Going solo? Recruiting is a hard business, and if you’re an independent recruiter working from home, it can present some additional challenges. Here are three things to keep in mind when branching out:
1. Solo recruiters need a strong network – from former co-workers to the talent pool, experience in a staffing firm or the industry you plan to recruit in is invaluable. Working on your own you will need a group to bounce ideas off of and consult with. How are you going to stay current with the latest in your industry? Join business groups and groups on LinkedIn, register for additional training, and stay social to keep abreast of trends and new regulations. Talk to other recruiters and firms to hear about their methods, challenges they’ve had, and things they do that work. This is something where the more you put into it, the more you get out of it.

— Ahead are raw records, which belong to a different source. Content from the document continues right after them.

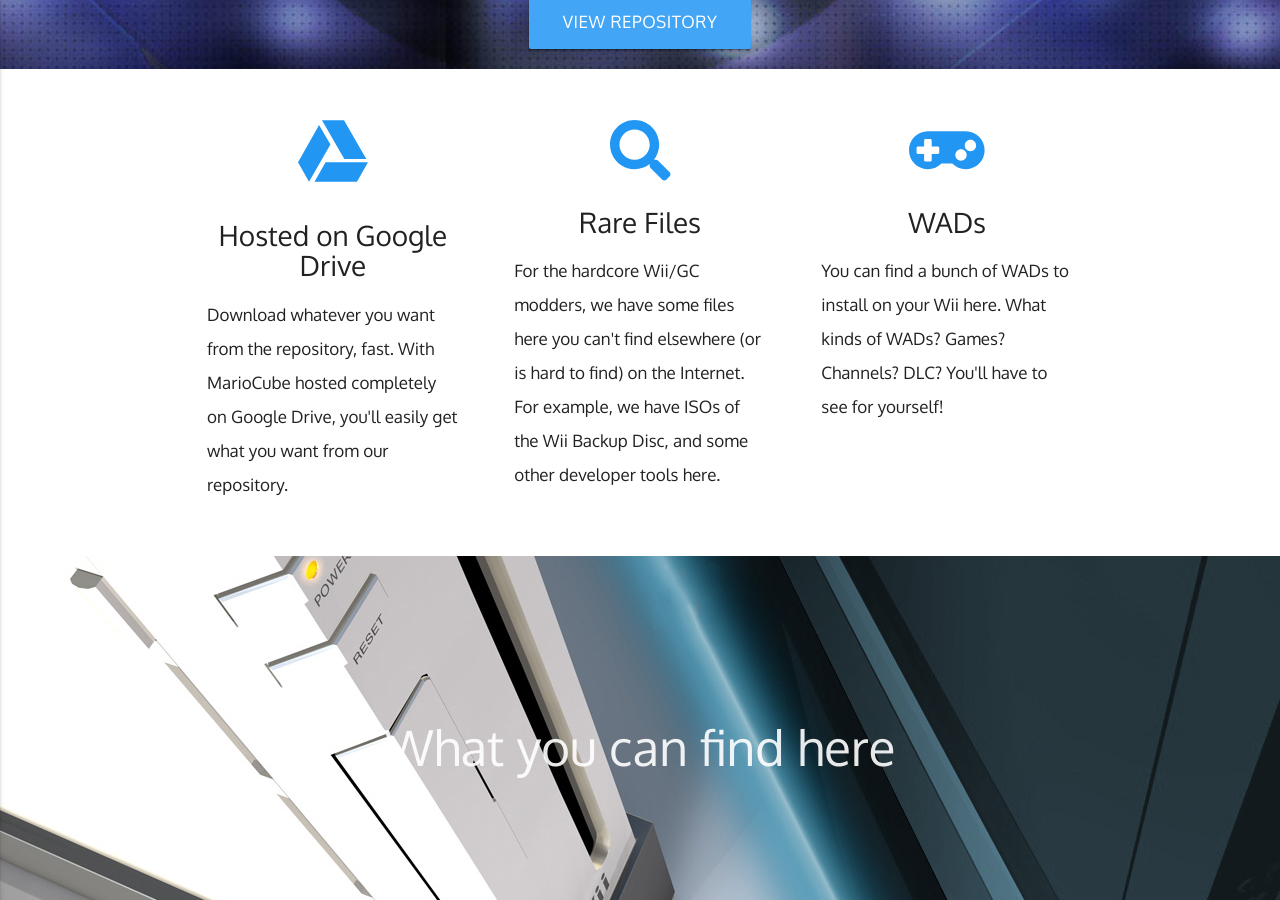
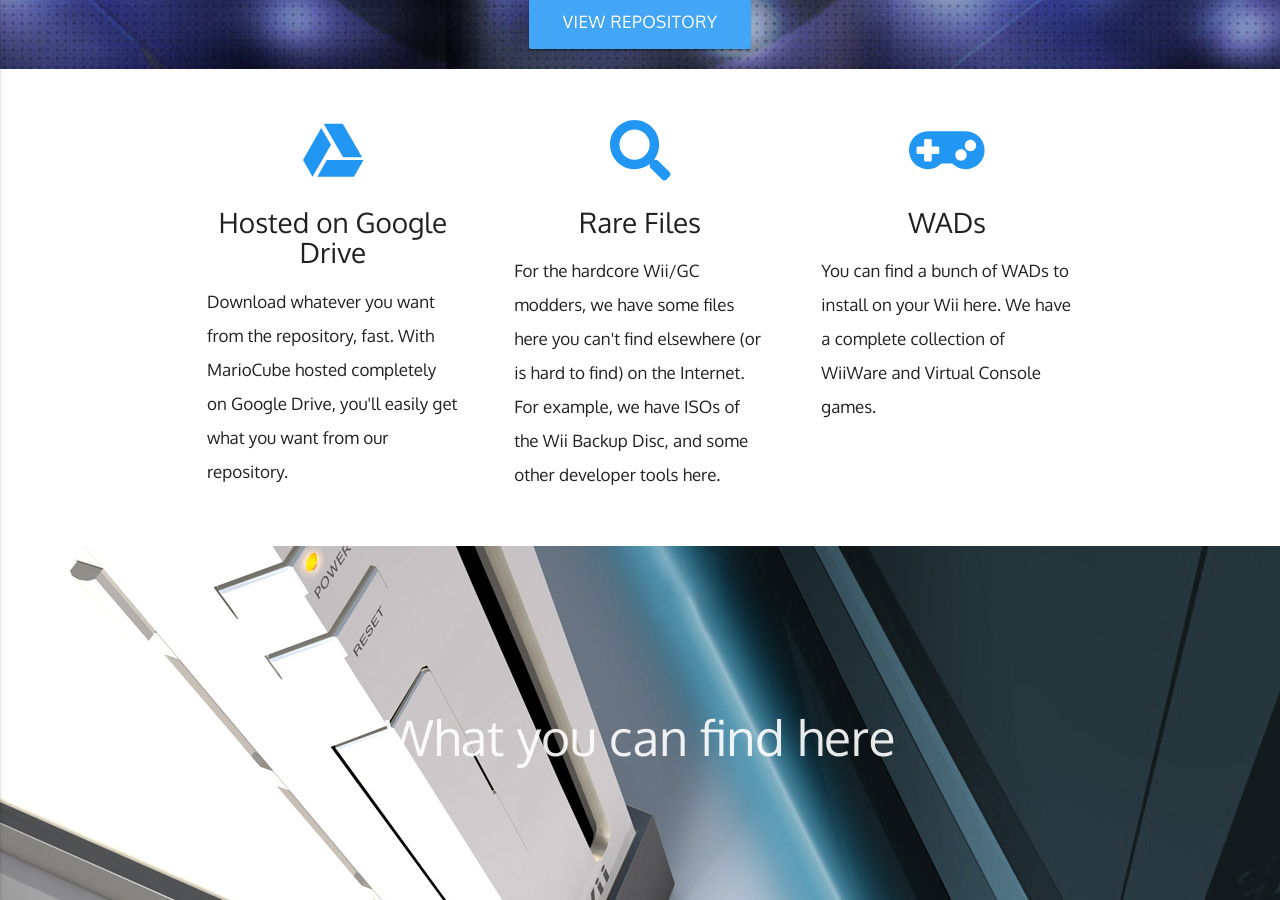
Before and after one commit to sks316/MC-Site, a Jekyll site: the page built from index.html, in a window 1280 px wide and 900 px high, scrolled down 607 px. Built offline with Jekyll 4.4.1, drawn with Linux system fonts in a browser that asks for light colours; nearby versions of some CDN libraries.

Commit message:
FA has their own google drive icon now

```diff
--- a/index.html
+++ b/index.html
@@ -32,7 +32,7 @@
       <div class="row">
         <div class="col s12 m4">
           <div class="icon-block">
-            <h2 class="center blue-text"><img src="/images/google-drive-logo.svg" width="70" alt="Google Drive Logo" /></h2>
+            <h2 class="center blue-text"><i class="fab fa-google-drive" aria-hidden="true"></i></h2>
             <h5 class="center">Hosted on Google Drive</h5>
 
             <p class="light">Download whatever you want from the repository, fast. With MarioCube hosted completely on Google Drive, you'll easily get what you want from our repository.</p>
@@ -41,7 +41,7 @@
 
         <div class="col s12 m4">
           <div class="icon-block">
-            <h2 class="center blue-text"><i class="fa fa-search" aria-hidden="true"></i></h2>
+            <h2 class="center blue-text"><i class="fas fa-search" aria-hidden="true"></i></h2>
             <h5 class="center">Rare Files</h5>
 
             <p class="light">For the hardcore Wii/GC modders, we have some files here you can't find elsewhere (or is hard to find) on the Internet. For example, we have ISOs of the Wii Backup Disc, and some other developer tools here.</p>
@@ -50,10 +50,10 @@
 
         <div class="col s12 m4">
           <div class="icon-block">
-            <h2 class="center blue-text"><i class="fa fa-gamepad" aria-hidden="true"></i></h2>
+            <h2 class="center blue-text"><i class="fas fa-gamepad" aria-hidden="true"></i></h2>
             <h5 class="center">WADs</h5>
 
-            <p class="light">You can find a bunch of WADs to install on your Wii here. What kinds of WADs? Games? Channels? DLC? You'll have to see for yourself!</p>
+            <p class="light">You can find a bunch of WADs to install on your Wii here. We have a complete collection of WiiWare and Virtual Console games.</p>
           </div>
         </div>
       </div>
```
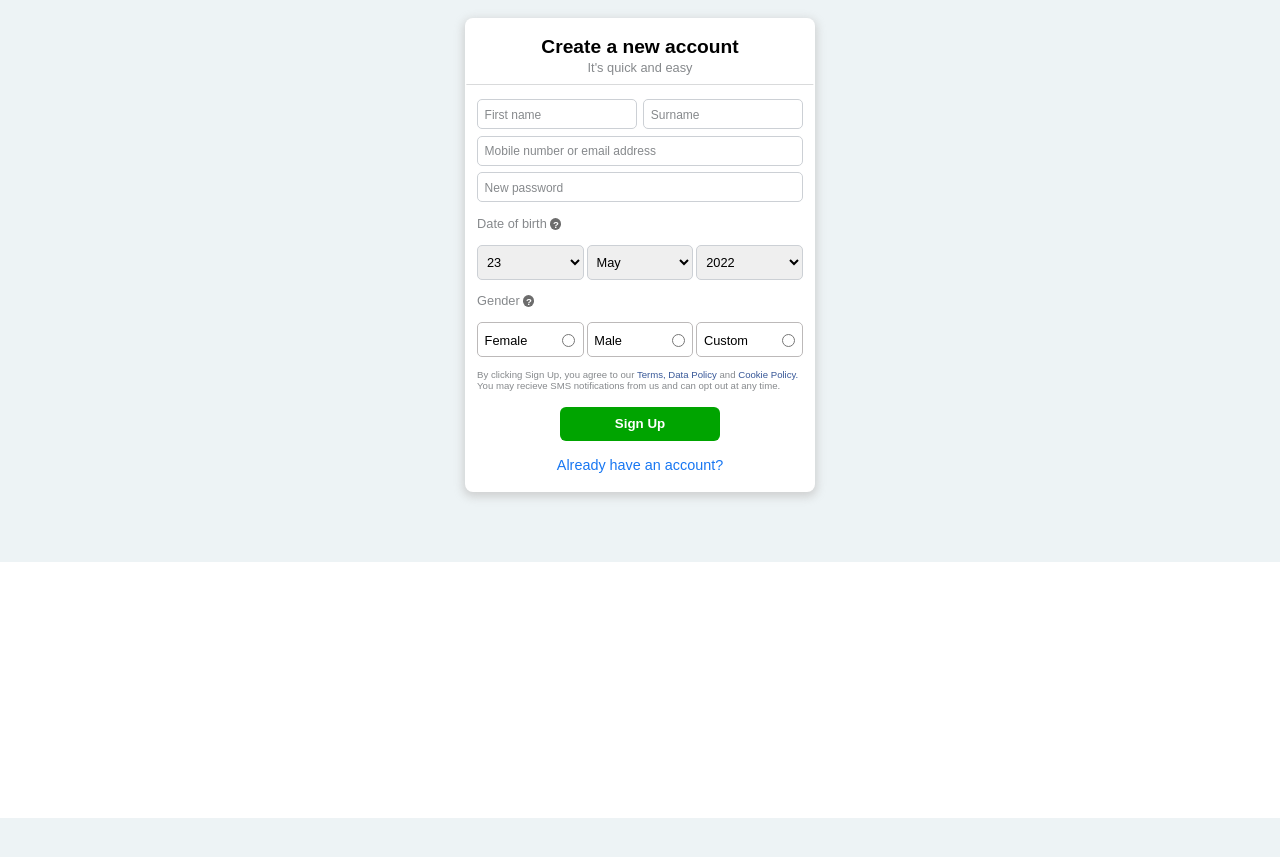
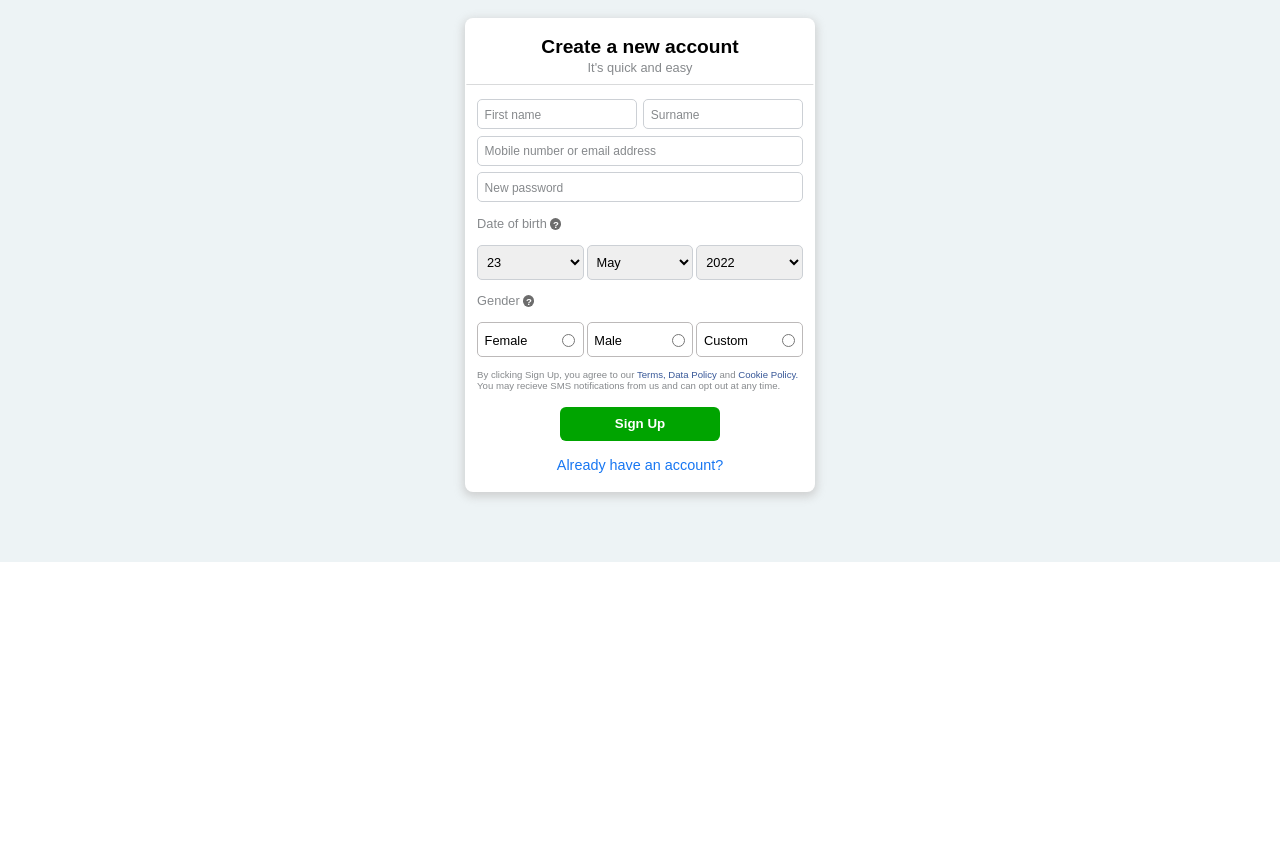
Before and after one commit to Ayomiposi-Adedayo/facebook-sign-up-page-clone, a plain HTML site: page index.html in a window 1280 px wide. Shown: the part 79-936 px from the top of the page. Before the commit the page ends 897 px from the top, so only its background shows below. Drawn offline with Linux system fonts and the light colour scheme.

Commit message:
Update index.html

```diff
--- a/index.html
+++ b/index.html
@@ -95,7 +95,7 @@
 
         .foot {
             background-color: white;
-            height: 32%;
+            height: 40%;
             margin-bottom: 0%;
         }
 
```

2. Solo recruiters need a plan – working from home allows for flexibility that working for an employer may not have. But you won’t have the same structure or guidelines, so it’s a matter of effective time management and self-control. It’s important to make goals like connecting with a certain number of people per day, and working set hours each day. Make sure you have steady activity when it comes to sourcing, qualifying and submitting candidates. In addition, you won’t have the resources that a full firm has, so it’s good to make connections with other recruiters or a split network, to get orders and get revenue coming in while you build your desk.
3. Solo recruiters need to get out – email, phone calls, and Skype are great, but there’s nothing that replaces sitting down with someone face-to-face.
Once a week, Marcus Ronaldi of Marcus Ronaldi Recruiting goes into and works out of another NPAworldwide firm’s office in San Francisco. “Doing that allows me to get a better sense of the things he’s working on,” Marcus said. “There’s a criteria of submitting a candidate, vs when you’re doing calibration, like ‘does this work?’”
Another NPAworldwide member, Jim Lyons of LH International, visited another members’ office that he saw while driving through CT. He’s worked out of their office, and it’s led to several splits and a lot of money.
“If there are people in your area that have an office, find out if they have an open desk,” Marcus said. “If you have an open desk in your space, invite someone over. It’s good to meet face to face and get a sense of what people are working on.”
Are you a solo recruiter? What works for you? What challenges did you encounter first starting out?